Fake Carol Todd online
The mother of a Port Coquitlam teen who committed suicide after online bullying and stalking from a cyber-predator says adults need to be just as careful as kids online.
Carol Todd, the mother of Amanda Todd, and her supporters are outing fake Facebook and Twitter profiles that are pretending to be Carol Todd and seeking sympathy, condolences — and perhaps even money — from strangers.
"The message out there is that people need to be more cautious when they are on social media," said Todd, who spent part of the Christmas holiday dealing with the fake social media postings, including a Facebook profile in which a person claiming to be Amanda's mother posted pictures of Amanda and complained that others were impersonating her.
In one screen capture, the fake Facebook profile read: "People are still going off that in (sic) not really Amanda's mother and it breaks my heart to hear that because I raised Amanda, and I love her so much more than anything..."
And while that Facebook profile came down Monday night, Todd say she's not sure if it was removed by Facebook or by the person who created it because she hasn't been contacted by Facebook, although she received an automated message in response to her complaint. She's also concerned about a Twitter account with 198 followers that seems to have gone dormant since Oct. 28 but is still accessible online.
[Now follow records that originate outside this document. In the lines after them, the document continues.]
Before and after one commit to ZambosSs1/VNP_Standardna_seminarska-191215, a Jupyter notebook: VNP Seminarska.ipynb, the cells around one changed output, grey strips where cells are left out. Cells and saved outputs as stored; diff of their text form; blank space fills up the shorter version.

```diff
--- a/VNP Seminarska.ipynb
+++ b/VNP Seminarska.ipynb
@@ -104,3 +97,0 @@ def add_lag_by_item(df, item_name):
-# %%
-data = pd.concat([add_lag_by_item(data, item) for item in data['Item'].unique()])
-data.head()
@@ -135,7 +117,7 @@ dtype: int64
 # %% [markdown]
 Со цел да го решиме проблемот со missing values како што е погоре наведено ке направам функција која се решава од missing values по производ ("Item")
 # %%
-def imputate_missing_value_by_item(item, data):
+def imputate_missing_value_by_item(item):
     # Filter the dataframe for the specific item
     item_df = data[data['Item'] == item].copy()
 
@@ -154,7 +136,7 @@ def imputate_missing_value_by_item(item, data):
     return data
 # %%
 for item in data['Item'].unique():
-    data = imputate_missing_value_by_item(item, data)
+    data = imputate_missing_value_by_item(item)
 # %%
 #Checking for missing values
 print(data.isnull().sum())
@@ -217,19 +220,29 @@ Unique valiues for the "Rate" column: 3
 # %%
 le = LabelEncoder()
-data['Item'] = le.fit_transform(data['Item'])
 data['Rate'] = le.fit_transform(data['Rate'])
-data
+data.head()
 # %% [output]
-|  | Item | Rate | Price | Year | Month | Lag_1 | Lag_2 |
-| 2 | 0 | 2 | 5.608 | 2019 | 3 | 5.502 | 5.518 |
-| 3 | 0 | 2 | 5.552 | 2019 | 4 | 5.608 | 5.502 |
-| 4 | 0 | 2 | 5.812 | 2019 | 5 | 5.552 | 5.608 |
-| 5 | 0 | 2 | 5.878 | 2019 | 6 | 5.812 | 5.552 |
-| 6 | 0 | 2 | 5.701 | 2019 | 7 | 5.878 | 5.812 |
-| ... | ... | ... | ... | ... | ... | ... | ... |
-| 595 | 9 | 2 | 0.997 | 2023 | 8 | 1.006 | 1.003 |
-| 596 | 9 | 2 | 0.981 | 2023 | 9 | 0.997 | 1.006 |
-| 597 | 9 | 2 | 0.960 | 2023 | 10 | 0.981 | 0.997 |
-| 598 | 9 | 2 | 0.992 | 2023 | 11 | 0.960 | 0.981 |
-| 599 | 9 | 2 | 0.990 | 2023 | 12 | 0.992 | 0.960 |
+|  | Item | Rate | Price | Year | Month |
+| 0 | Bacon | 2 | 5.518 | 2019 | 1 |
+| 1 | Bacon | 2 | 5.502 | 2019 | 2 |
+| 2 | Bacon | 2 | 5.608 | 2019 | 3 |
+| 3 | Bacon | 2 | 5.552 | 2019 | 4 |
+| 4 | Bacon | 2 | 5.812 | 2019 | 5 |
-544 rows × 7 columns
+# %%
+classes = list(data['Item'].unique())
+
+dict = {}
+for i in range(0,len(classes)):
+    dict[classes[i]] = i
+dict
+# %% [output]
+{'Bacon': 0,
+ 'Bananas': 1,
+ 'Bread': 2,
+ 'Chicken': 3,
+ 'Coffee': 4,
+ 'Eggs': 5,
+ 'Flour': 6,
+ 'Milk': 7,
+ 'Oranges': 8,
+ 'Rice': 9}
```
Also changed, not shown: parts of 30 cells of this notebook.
It features photos of Carol and Amanda and promised to set up a website soon, and Todd is worried that individuals might be trying to use worldwide concern over the Amanda Todd story for personal gain.
In the turmoil after Todd's death Oct. 10, a Facebook account was set up by someone claiming to be Carol Todd who was collecting "donations" because she was going to quit her job, and Todd fears there may be others. But with the lack of verification, it's up to individuals to make themselves aware and be more cautious, she said.
"I don't know how many have lost their money to impersonators for this."
In November, Todd signed a letter urging Facebook to fix security failures that could put children in danger. It was also signed by children's singer Raffi Cavoukian, a children's advocate who has started the Red Hood Project to make social media safe for young online users.
The Amanda Todd story still generates interest online but some of it is unsavoury. Todd said someone has been claiming Amanda's story was a hoax. "There's a conspiracy theory that she's alive somewhere," said Todd, who feels these messages are as bullying to her as the hate messages her daughter received while she was alive.
She hopes by raising awareness about the fake Twitter and Facebook profiles she can ensure that people are more cautious in their dealings with social media. "I have people all over the world holding my back up and making sure everything stays honourable," Todd said.
LUNCH ON THE DOWNTOWN EASTSIDE
On a happier note this holiday season, Todd was part of a a group that delivered paper bag lunches, snacks and water to 700 people on Vancouver's Downtown Eastside last Sunday. This was the fifth year for the Paper Bag Project, organized by the Karl Bryan family of Port Moody, and the first time some of the profits from fundraising will go to the Amanda Todd Legacy and Memorial Fund because of connections the Bryan family has with Amanda Todd.
"He wanted to do this in memory of Amanda," said Todd, who was struck by the need but also the emotional support she received from some of the food recipients. One couple approached her with tears in their eyes when they learned she was Amanda's mother. "All they wanted was a hug. Wow, they have all these problems that they are going through with yet they took the time to talk to me and say how sorry they were."
• For more information about the Paper Bag Project, visit www.noresults-nofee.com/paperbagproject.
FAKE AND NOT FAKE
Authentic Carol Todd blog
Official Todd family blog
Authentic Trust Fund
Authentic Carol Todd Twitter